Input data »

-- Opening Marker --

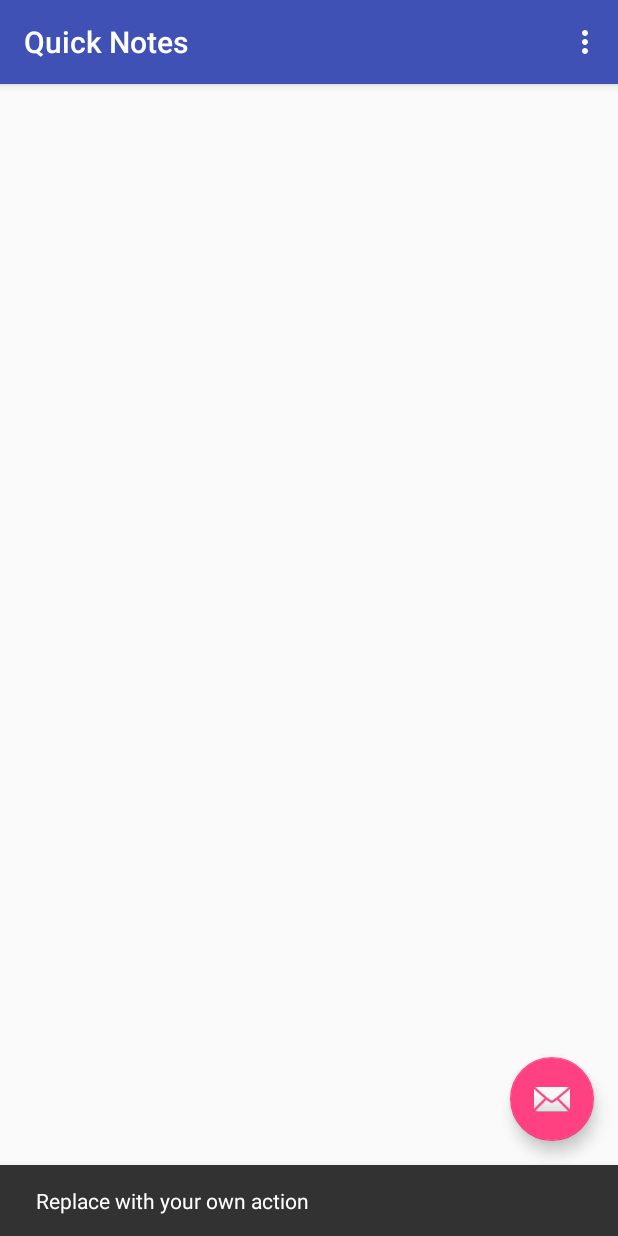
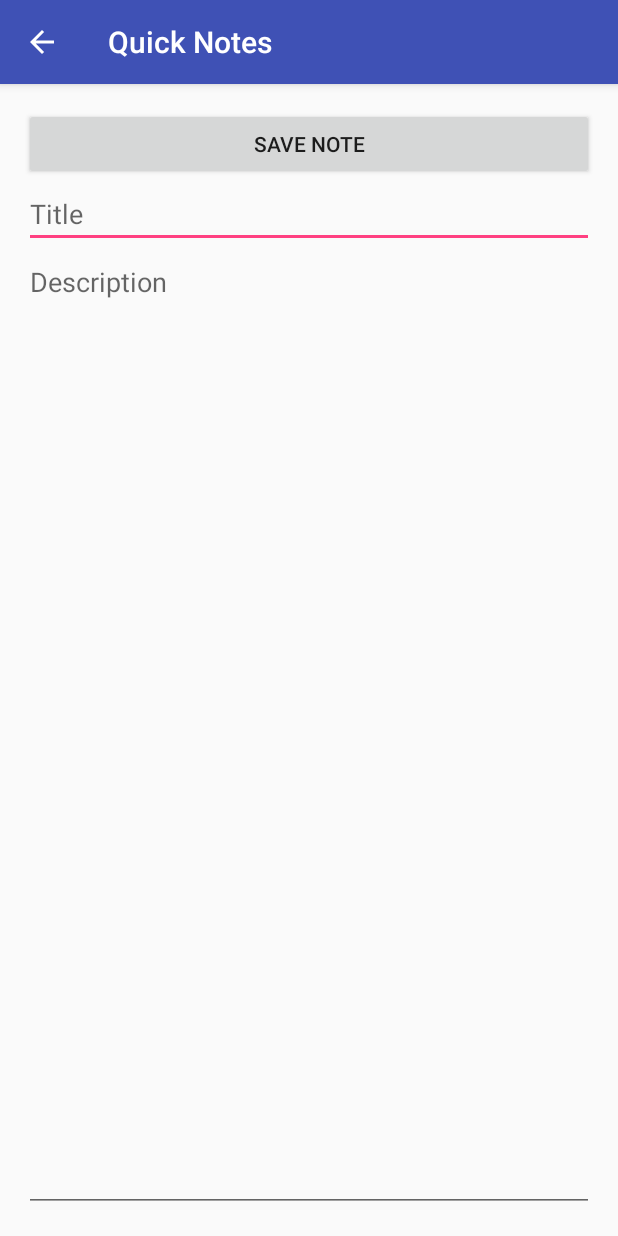
Before and after one commit to sreimler/quicknotes, an Android app: the screen it shows after launch (MainActivity before the commit, EditNoteActivity after it), after a tap on an icon or button, on a phone screen of 412 x 824 dp. Run offline under Robolectric (Android 15) with nearby library versions, the phone set to English and light mode, and no system bars; our stand-ins replace ButterKnife, Firebase (no records; nobody signed in at launch, a user with empty details on screens opened directly), Timber; 1 statement that could not run was skipped.

Commit message:
Added note creation/editing activity and fragment including upload of new note objects to the Firebase db

```diff
--- a/app/src/main/java/com/sreimler/quicknotes/adapters/NoteViewHolder.java
+++ b/app/src/main/java/com/sreimler/quicknotes/adapters/NoteViewHolder.java
@@ -31,10 +31,10 @@ import butterknife.ButterKnife;
  */
 public class NoteViewHolder extends RecyclerView.ViewHolder {
 
-    @BindView(R.id.item_note__txtv_title)
+    @BindView(R.id.note_item__txtv_title)
     TextView mTitleView;
 
-    @BindView(R.id.item_note__txtv_text)
+    @BindView(R.id.note_item__txtv_text)
     TextView mTextView;
 
     public NoteViewHolder(View v) {
--- a/app/src/main/java/com/sreimler/quicknotes/data/Note.java
+++ b/app/src/main/java/com/sreimler/quicknotes/data/Note.java
@@ -23,6 +23,8 @@ import com.google.firebase.database.IgnoreExtraProperties;
  */
 @IgnoreExtraProperties
 public class Note {
+
+    public static final String NOTES_CHILD = "notes";
 
     private String title;
     private String text;
--- /dev/null
+++ b/app/src/main/java/com/sreimler/quicknotes/ui/EditNoteActivity.java
@@ -0,0 +1,44 @@
+/*
+ * Copyright 2016 Sören Reimler
+ *
+ * Licensed under the Apache License, Version 2.0 (the "License");
+ * you may not use this file except in compliance with the License.
+ * You may obtain a copy of the License at
+ *
+ *     http://www.apache.org/licenses/LICENSE-2.0
+ *
+ * Unless required by applicable law or agreed to in writing, software
+ * distributed under the License is distributed on an "AS IS" BASIS,
+ * WITHOUT WARRANTIES OR CONDITIONS OF ANY KIND, either express or implied.
+ * See the License for the specific language governing permissions and
+ * limitations under the License.
+ */
+
+package com.sreimler.quicknotes.ui;
+
+import android.os.Bundle;
+import android.support.v7.app.AppCompatActivity;
+
+import com.sreimler.quicknotes.R;
+
+/**
+ * Handles the creation and editing of notes.
+ */
+public class EditNoteActivity extends AppCompatActivity implements EditNoteFragment.OnNoteSavedListener {
+
+    @Override
+    protected void onCreate(Bundle savedInstanceState) {
+        super.onCreate(savedInstanceState);
+        setContentView(R.layout.activity_edit_note);
+
+        getSupportFragmentManager()
+                .beginTransaction()
+                .add(android.R.id.content, EditNoteFragment.newInstance())
+                .commit();
+    }
+
+    @Override
+    public void noteSaved() {
+        finish();
+    }
+}
--- /dev/null
+++ b/app/src/main/java/com/sreimler/quicknotes/ui/EditNoteFragment.java
@@ -0,0 +1,101 @@
+/*
+ * Copyright 2016 Sören Reimler
+ *
+ * Licensed under the Apache License, Version 2.0 (the "License");
+ * you may not use this file except in compliance with the License.
+ * You may obtain a copy of the License at
+ *
+ *     http://www.apache.org/licenses/LICENSE-2.0
+ *
+ * Unless required by applicable law or agreed to in writing, software
+ * distributed under the License is distributed on an "AS IS" BASIS,
+ * WITHOUT WARRANTIES OR CONDITIONS OF ANY KIND, either express or implied.
+ * See the License for the specific language governing permissions and
+ * limitations under the License.
+ */
+
+package com.sreimler.quicknotes.ui;
+
+import android.content.Context;
+import android.os.Bundle;
+import android.support.v4.app.Fragment;
+import android.view.LayoutInflater;
+import android.view.View;
+import android.view.ViewGroup;
+import android.widget.EditText;
+
+import com.google.firebase.database.DatabaseReference;
+import com.google.firebase.database.FirebaseDatabase;
+import com.sreimler.quicknotes.R;
+import com.sreimler.quicknotes.data.Note;
+
+import butterknife.BindView;
+import butterknife.ButterKnife;
+import butterknife.OnClick;
+
+/**
+ * Provides a form for note creation and editing.
+ */
+public class EditNoteFragment extends Fragment {
+
+    @BindView(R.id.edit_note__etxt_note_title)
+    EditText mTitleTxt;
+
+    @BindView(R.id.edit_note__etxt_note_text)
+    EditText mTextTxt;
+
+    private OnNoteSavedListener mListener;
+    private DatabaseReference mDatabaseReference;
+
+    public EditNoteFragment() {
+    }
+
+    /**
+     * Creates an instance of {@link EditNoteFragment}.
+     *
+     * @return The fragment instance
+     */
+    public static EditNoteFragment newInstance() {
+        return new EditNoteFragment();
+    }
+
+    // Container activity must implement this interface
+    public interface OnNoteSavedListener {
+        void noteSaved();
+    }
+
+    @Override
+    public View onCreateView(LayoutInflater inflater, ViewGroup container, Bundle savedInstanceState) {
+        View view = inflater.inflate(R.layout.fragment_edit_note, container, false);
+        ButterKnife.bind(this, view);
+
+        return view;
+    }
+
+    @Override
+    public void onAttach(Context context) {
+        super.onAttach(context);
+
+        // Ensure that the container implements the callback
+        try {
+            mListener = (OnNoteSavedListener) context;
+        } catch (ClassCastException e) {
+            throw new ClassCastException(context.toString()
+                    + " must implement OnNoteSavedListener");
+        }
+    }
+
+    @OnClick(R.id.edit_note__btn_save)
+    protected void save() {
+        String title = mTitleTxt.getText().toString();
+        String text = mTextTxt.getText().toString();
+        Note note = new Note(title, text);
+
+        // Store note in Firebase
+        mDatabaseReference = FirebaseDatabase.getInstance().getReference();
+        mDatabaseReference.child(Note.NOTES_CHILD).push().setValue(note);
+
+        // Inform the hosting activity
+        mListener.noteSaved();
+    }
+}
--- a/app/src/main/java/com/sreimler/quicknotes/ui/MainActivity.java
+++ b/app/src/main/java/com/sreimler/quicknotes/ui/MainActivity.java
@@ -16,9 +16,12 @@
 
 package com.sreimler.quicknotes.ui;
 
+import android.app.Fragment;
+import android.app.FragmentManager;
+import android.app.FragmentTransaction;
+import android.content.Intent;
 import android.os.Bundle;
 import android.support.design.widget.FloatingActionButton;
-import android.support.design.widget.Snackbar;
 import android.support.v7.app.AppCompatActivity;
 import android.support.v7.widget.Toolbar;
 import android.view.Menu;
@@ -28,9 +31,11 @@ import android.view.View;
 import com.sreimler.quicknotes.R;
 
 /**
- * Coordinates the views of the app.
+ * Coordinates the main view of the app.
  */
 public class MainActivity extends AppCompatActivity {
+
+    private FragmentManager mFragmentManager;
 
     @Override
     protected void onCreate(Bundle savedInstanceState) {
@@ -39,22 +44,22 @@ public class MainActivity extends AppCompatActivity {
         Toolbar toolbar = (Toolbar) findViewById(R.id.toolbar);
         setSupportActionBar(toolbar);
 
+        mFragmentManager = getFragmentManager();
+
         FloatingActionButton fab = (FloatingActionButton) findViewById(R.id.fab);
-        fab.setOnClickListener(new View.OnClickListener() {
-            @Override
-            public void onClick(View view) {
-                Snackbar.make(view, "Replace with your own action", Snackbar.LENGTH_LONG)
-                        .setAction("Action", null).show();
-            }
-        });
+        if (fab != null) {
+            fab.setOnClickListener(new View.OnClickListener() {
+                @Override
+                public void onClick(View view) {
+                    Intent intent = new Intent(MainActivity.this, EditNoteActivity.class);
+                    startActivity(intent);
+                }
+            });
+        }
 
         if (savedInstanceState == null) {
             // On the first launch of the activity, add a note list fragment
-            getFragmentManager()
-                    .beginTransaction()
-                    .add(R.id.container, NoteListFragment.newInstance())
-                    .addToBackStack(null)
-                    .commit();
+            addFragment(NoteListFragment.newInstance());
         }
     }
 
@@ -79,4 +84,21 @@ public class MainActivity extends AppCompatActivity {
 
         return super.onOptionsItemSelected(item);
     }
+
+    private void addFragment(Fragment fragment) {
+        FragmentTransaction transaction = mFragmentManager.beginTransaction();
+
+        if (mFragmentManager.getBackStackEntryCount() == 0) {
+            // The first fragment should be added to the container
+            // and not be placed in the back stack
+            transaction.add(R.id.container, fragment);
+        } else {
+            // Consecutive fragments should replace the initial fragment
+            // and be added to the back stack to allow proper navigation
+            transaction.replace(R.id.container, fragment)
+                    .addToBackStack(null);
+        }
+
+        transaction.commit();
+    }
 }
--- a/app/src/main/java/com/sreimler/quicknotes/ui/NoteListFragment.java
+++ b/app/src/main/java/com/sreimler/quicknotes/ui/NoteListFragment.java
@@ -39,8 +39,6 @@ import butterknife.ButterKnife;
  */
 public class NoteListFragment extends Fragment {
 
-    public static final String NOTES_CHILD = "notes";
-
     private DatabaseReference mReference;
 
     @BindView(R.id.fragment_note_list__recycler_view)
@@ -51,6 +49,7 @@ public class NoteListFragment extends Fragment {
 
     /**
      * Creates an instance of {@link NoteListFragment}.
+     *
      * @return The fragment instance
      */
     public static NoteListFragment newInstance() {
@@ -73,7 +72,7 @@ public class NoteListFragment extends Fragment {
                 Note.class,
                 R.layout.item_note,
                 NoteViewHolder.class,
-                mReference.child(NOTES_CHILD)) {
+                mReference.child(Note.NOTES_CHILD)) {
             @Override
             protected void populateViewHolder(NoteViewHolder viewHolder, Note note, int position) {
                 viewHolder.bind(note);
--- /dev/null
+++ b/app/src/main/res/layout/activity_edit_note.xml
@@ -0,0 +1,29 @@
+<?xml version="1.0" encoding="utf-8"?>
+<!--
+  ~ Copyright 2016 Sören Reimler
+  ~
+  ~ Licensed under the Apache License, Version 2.0 (the "License");
+  ~ you may not use this file except in compliance with the License.
+  ~ You may obtain a copy of the License at
+  ~
+  ~     http://www.apache.org/licenses/LICENSE-2.0
+  ~
+  ~ Unless required by applicable law or agreed to in writing, software
+  ~ distributed under the License is distributed on an "AS IS" BASIS,
+  ~ WITHOUT WARRANTIES OR CONDITIONS OF ANY KIND, either express or implied.
+  ~ See the License for the specific language governing permissions and
+  ~ limitations under the License.
+  -->
+
+<RelativeLayout
+    xmlns:android="http://schemas.android.com/apk/res/android"
+    xmlns:tools="http://schemas.android.com/tools"
+    android:layout_width="match_parent"
+    android:layout_height="match_parent"
+    android:paddingBottom="@dimen/activity_vertical_margin"
+    android:paddingLeft="@dimen/activity_horizontal_margin"
+    android:paddingRight="@dimen/activity_horizontal_margin"
+    android:paddingTop="@dimen/activity_vertical_margin"
+    tools:context="com.sreimler.quicknotes.ui.EditNoteActivity">
+
+</RelativeLayout>
--- a/app/src/main/res/layout/activity_main.xml
+++ b/app/src/main/res/layout/activity_main.xml
@@ -50,6 +50,6 @@
         android:layout_height="wrap_content"
         android:layout_gravity="bottom|end"
         android:layout_margin="@dimen/fab_margin"
-        android:src="@android:drawable/ic_dialog_email"/>
+        android:src="@mipmap/ic_add_white_48dp"/>
 
 </android.support.design.widget.CoordinatorLayout>
--- /dev/null
+++ b/app/src/main/res/layout/fragment_edit_note.xml
@@ -0,0 +1,52 @@
+<?xml version="1.0" encoding="utf-8"?>
+<!--
+  ~ Copyright 2016 Sören Reimler
+  ~
+  ~ Licensed under the Apache License, Version 2.0 (the "License");
+  ~ you may not use this file except in compliance with the License.
+  ~ You may obtain a copy of the License at
+  ~
+  ~     http://www.apache.org/licenses/LICENSE-2.0
+  ~
+  ~ Unless required by applicable law or agreed to in writing, software
+  ~ distributed under the License is distributed on an "AS IS" BASIS,
+  ~ WITHOUT WARRANTIES OR CONDITIONS OF ANY KIND, either express or implied.
+  ~ See the License for the specific language governing permissions and
+  ~ limitations under the License.
+  -->
+
+<LinearLayout xmlns:android="http://schemas.android.com/apk/res/android"
+              xmlns:tools="http://schemas.android.com/tools"
+              android:layout_width="match_parent"
+              android:layout_height="match_parent"
+              android:orientation="vertical"
+              android:paddingBottom="@dimen/activity_vertical_margin"
+              android:paddingLeft="@dimen/activity_horizontal_margin"
+              android:paddingRight="@dimen/activity_horizontal_margin"
+              android:paddingTop="@dimen/activity_vertical_margin"
+              tools:context=".ui.EditNoteFragment">
+
+    <Button
+        android:id="@+id/edit_note__btn_save"
+        android:layout_width="match_parent"
+        android:layout_height="wrap_content"
+        android:text="@string/save_note_button_text"
+        android:textAppearance="@style/TextAppearance.AppCompat.Button"/>
+
+    <EditText
+        android:id="@+id/edit_note__etxt_note_title"
+        android:layout_width="match_parent"
+        android:layout_height="wrap_content"
+        android:hint="@string/hint_etxt_title"/>
+
+    <EditText
+        android:layout_width="match_parent"
+        android:layout_height="0dp"
+        android:inputType="textMultiLine"
+        android:id="@+id/edit_note__etxt_note_text"
+        android:hint="@string/hint_etxt_text"
+        android:lines="10"
+        android:gravity="top"
+        android:layout_weight="1"/>
+
+</LinearLayout>
--- a/app/src/main/res/values/strings.xml
+++ b/app/src/main/res/values/strings.xml
@@ -1,4 +1,8 @@
 <resources>
     <string name="app_name">Quick Notes</string>
     <string name="action_settings">Settings</string>
+    <string name="hint_etxt_title">Title</string>
+    <string name="hint_etxt_text">Description</string>
+    <string name="save_note_button_text">Save Note</string>
+    <string name="notes_child">notes</string>
 </resources>
```
Also changed, not shown: app/src/main/AndroidManifest.xml (+8 -2 lines), app/src/main/res/mipmap-hdpi/ic_add_white_48dp.png (added), app/src/main/res/mipmap-mdpi/ic_add_white_48dp.png (added), app/src/main/res/mipmap-xhdpi/ic_add_white_48dp.png (added), app/src/main/res/mipmap-xxhdpi/ic_add_white_48dp.png (added), app/src/main/res/mipmap-xxxhdpi/ic_add_white_48dp.png (added).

-- Closing Marker --

Filter the listing above for lines with the word "EditText", and copy each one you find.

Your response »
+import android.widget.EditText;
+    EditText mTitleTxt;
+    EditText mTextTxt;
+    <EditText
+    <EditText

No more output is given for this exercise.